Photo 2 – Eileen at a MGCC driving test at the dried pond at Doune.
In the summer of 1968 Eileen and the apprentice were married, and models of the car – made of icing – decorated the wedding cake. The recently married couple were in need of something like a front-room carpet and so it was that the TB was sold to a girl Student at Aberdeen University. It must be remembered that this was still at a time when two-seater MGs were cheap and attractive to student poseurs. This young woman had an accident with the car and a new fibreglass wing was fitted and painted. And soon the car was lost to view. Where did it go?
Fast forward 50 years!
It is 2014 and the apprentice is by this time now the retired Journeyman. As is the wont of so many retirees, he reflects on past matters as any retired soul might do. What would have become of JPA 847 and if indeed it still existed?
Do we all not wonder what became of that first car?
The T Register had a single picture of a barn-find yellow TB with the registration JPA 877. Now that was close. Eventually, an American website featured several more pictures of the same car and by studying these closely, that red upholstery looked familiar with its white piping and the front end was showing Andre Hartford dampers.
The MGCC T Register secretary was able to tell me that this car had been recently sold to a new owner and was kind enough to put me in touch with Mike Bartell in Doylestown PA. And yes – the yellow car’s registration was confirmed as JPA 847 and the published number had been corrupted with a typo. Mike was overjoyed to find someone who was able to provide a history of the car from 50 years ago, with pictures and a movie made at the time. The car itself was now in Ohio starting a complete rebuild with Tom Metcalf who runs Safety Fast! Restoration. According to Tom, the car was in an advanced state of decay and starting from the chassis up, there was a great deal to do.

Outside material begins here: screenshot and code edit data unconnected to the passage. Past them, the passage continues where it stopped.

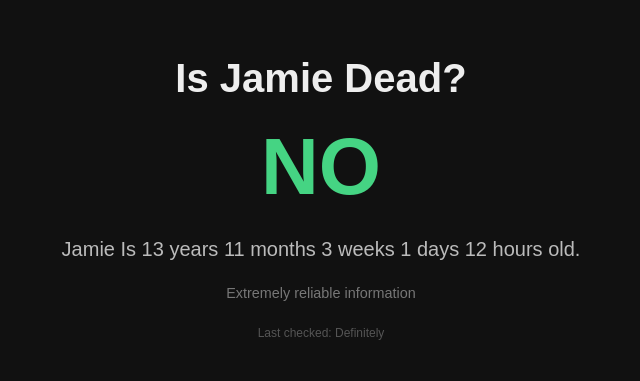
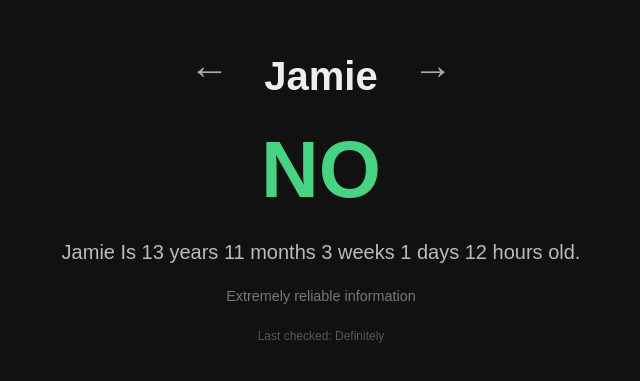
Before and after one commit to codymike1239-del/isjamiedeadyet, a plain HTML site: page index.html in a window 1280 px wide. Shown: the part 215-596 px from the top of the page, without its empty margins (319-959 px from the left). Drawn offline with Linux system fonts and the light colour scheme.

Commit message:
Update index.html

```diff
--- a/index.html
+++ b/index.html
@@ -8,7 +8,7 @@
 
   <meta name="viewport" content="width=device-width, initial-scale=1.0">
 
-  <title>Is Jamie Dead?</title>
+  <title>Are They Dead?</title>
 
   <style>
 
@@ -32,6 +32,27 @@
     .container {
       text-align: center;
       padding: 20px;
+    }
+
+    .person-selector {
+      display: flex;
+      align-items: center;
+      justify-content: center;
+      gap: 25px;
+    }
+
+    .person-selector button {
+      background: none;
+      border: none;
+      color: #aaa;
+      font-size: 2.5rem;
+      cursor: pointer;
+      padding: 10px;
+      transition: color 0.2s;
+    }
+
+    .person-selector button:hover {
+      color: #fff;
     }
 
     h1 {
@@ -72,7 +93,15 @@
 
   <div class="container">
 
-    <h1>Is Jamie Dead?</h1>
+    <div class="person-selector">
+
+      <button onclick="previousPerson()">←</button>
+
+      <h1 id="name">Jamie</h1>
+
+      <button onclick="nextPerson()">→</button>
+
+    </div>
 
     <div class="status" id="status"></div>
 
@@ -88,33 +117,60 @@
 
   </div>
 
+
   <script>
 
     // ==========================================
-    // CHANGE THIS TO "YES" OR "NO"
+    // PEOPLE
     // ==========================================
 
-    const isDead = "NO";
+    const people = [
+
+      {
+        name: "Jamie",
+
+        isDead: "NO",
+
+        birthDate: new Date(
+          2012,
+          9,
+          7,
+          13,
+          0,
+          0
+        )
+      },
+
+      {
+        name: "Zana",
+
+        isDead: "NO",
+
+        birthDate: new Date(
+          2013,
+          1,
+          12,
+          17,
+          0,
+          0
+        )
+      }
+
+    ];
 
 
     // ==========================================
-    // DATE AND TIME OF BIRTH
-    // October 7, 2012 at 13:00 (1:00 PM)
+    // CURRENT PERSON
     // ==========================================
 
-    const birthDate = new Date(
-      2012,
-      9,
-      7,
-      13,
-      0,
-      0
-    );
+    let currentPerson = 0;
 
 
     // ==========================================
     // GET HTML ELEMENTS
     // ==========================================
+
+    const name = document.getElementById("name");
 
     const status = document.getElementById("status");
 
@@ -122,34 +178,12 @@
 
 
     // ==========================================
-    // SET DEATH STATUS
+    // CALCULATE AGE
     // ==========================================
 
-    if (isDead === "YES") {
-
-      status.textContent = "YES";
-
-      status.style.color = "#ff5c5c";
-
-    } else {
-
-      status.textContent = "NO";
-
-      status.style.color = "#45d483";
-
-    }
-
-
-    // ==========================================
-    // CALCULATE JAMIE'S AGE
-    // ==========================================
-
-    function calculateAge() {
+    function calculateAge(birthDate) {
 
       const now = new Date();
-
-
-      // Calculate years
 
       let years =
         now.getFullYear() - birthDate.getFullYear();
@@ -178,8 +212,6 @@
 
       }
 
-
-      // Calculate months
 
       const afterYears = new Date(
 
@@ -237,18 +269,14 @@
       }
 
 
-      // Calculate weeks, days, and hours
-
       let remainingTime = now - monthDate;
 
 
       const millisecondsPerHour =
         1000 * 60 * 60;
 
-
       const millisecondsPerDay =
         millisecondsPerHour * 24;
-
 
       const millisecondsPerWeek =
         millisecondsPerDay * 7;
@@ -283,27 +311,105 @@
       );
 
 
-      // Display the age
+      age.textContent =
 
-      age.textContent =
-        `Jamie Is ${years} years ${months} months ` +
-        `${weeks} weeks ${days} days ${hours} hours old.`;
+        `${people[currentPerson].name} Is ` +
+
+        `${years} years ${months} months ` +
+
+        `${weeks} weeks ${days} days ` +
+
+        `${hours} hours old.`;
 
     }
 
 
     // ==========================================
-    // START AGE COUNTER
+    // DISPLAY CURRENT PERSON
     // ==========================================
 
-    calculateAge();
+    function displayPerson() {
+
+      const person = people[currentPerson];
+
+
+      name.textContent = person.name;
+
+
+      if (person.isDead === "YES") {
+
+        status.textContent = "YES";
+
+        status.style.color = "#ff5c5c";
+
+      } else {
+
+        status.textContent = "NO";
+
+        status.style.color = "#45d483";
+
+      }
+
+
+      calculateAge(person.birthDate);
+
+    }
+
+
+    // ==========================================
+    // NEXT PERSON
+    // ==========================================
+
+    function nextPerson() {
+
+      currentPerson++;
+
+
+      if (currentPerson >= people.length) {
+
+        currentPerson = 0;
+
+      }
+
+
+      displayPerson();
+
+    }
+
+
+    // ==========================================
+    // PREVIOUS PERSON
+    // ==========================================
+
+    function previousPerson() {
+
+      currentPerson--;
+
+
+      if (currentPerson < 0) {
+
+        currentPerson = people.length - 1;
+
+      }
+
+
+      displayPerson();
+
+    }
+
+
+    // ==========================================
+    // START
+    // ==========================================
+
+    displayPerson();
 
 
     // Update every minute
 
     setInterval(
 
-      calculateAge,
+      displayPerson,
 
       60 * 1000
 
```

Mike Bartell had already researched as much as he could on the car and he had the name of the lady owner who bought it from Eileen and had a similar note of the previous owner’s name from whom the car had been destined to be scrapped. This name had never featured in our original restoration. It simply had not been of interest.
The journeyman took up the challenge to trace this earlier owner and after several blind alleys traced a retired gentleman in Bearsden – only a mile from where Eileen presently lives! To say he was startled to hear news of his own student day car was an understatement. He was able to provide a photo of himself as a young man with the car which he had used to travel from Dundee to St. Andrews to pursue his studies.
The restoration was planned to be completed in September 2015 and Mike Bartell carried on his correspondence with Scotland and with news of progress on the car. Then in early 2016, Mike was able to bring the completed car home to Doylestown and begin to show the car at events in the States, where unsurprisingly, it has gone on to win several prizes.
Just prior to its completion the gentleman in Bearsden passed away suddenly and it was a great disappointment to Mike and to everyone involved, that he did not live to see his old car completed.
From the picture of the green/green T-Type, ‘anoraks’ will note that Mike chose to fit a double spare wheel carrier to the rear and also a rather fine pair of headlamps. This may not sit comfortably with those for whom originality is the be-all and end-all, but it has produced a rather fine looking TB, for which Mike now has a good file of history.
Mike Bartell would love to bring the TB to the UK on a visit and I daresay the car might feel quite at home parked outside the University in St. Andrews.
The Flying Lady mascot is well looked after these days in a place of prominence, with Eileen in Bearsden.
JPA 847 still has its Hartfords.
“Quality never goes out of style” is the theme by which Tom Metcalf’s company lives by and it is admirably demonstrated by these ‘shots’ of TB0274. http://www.safetyfastrestoration.com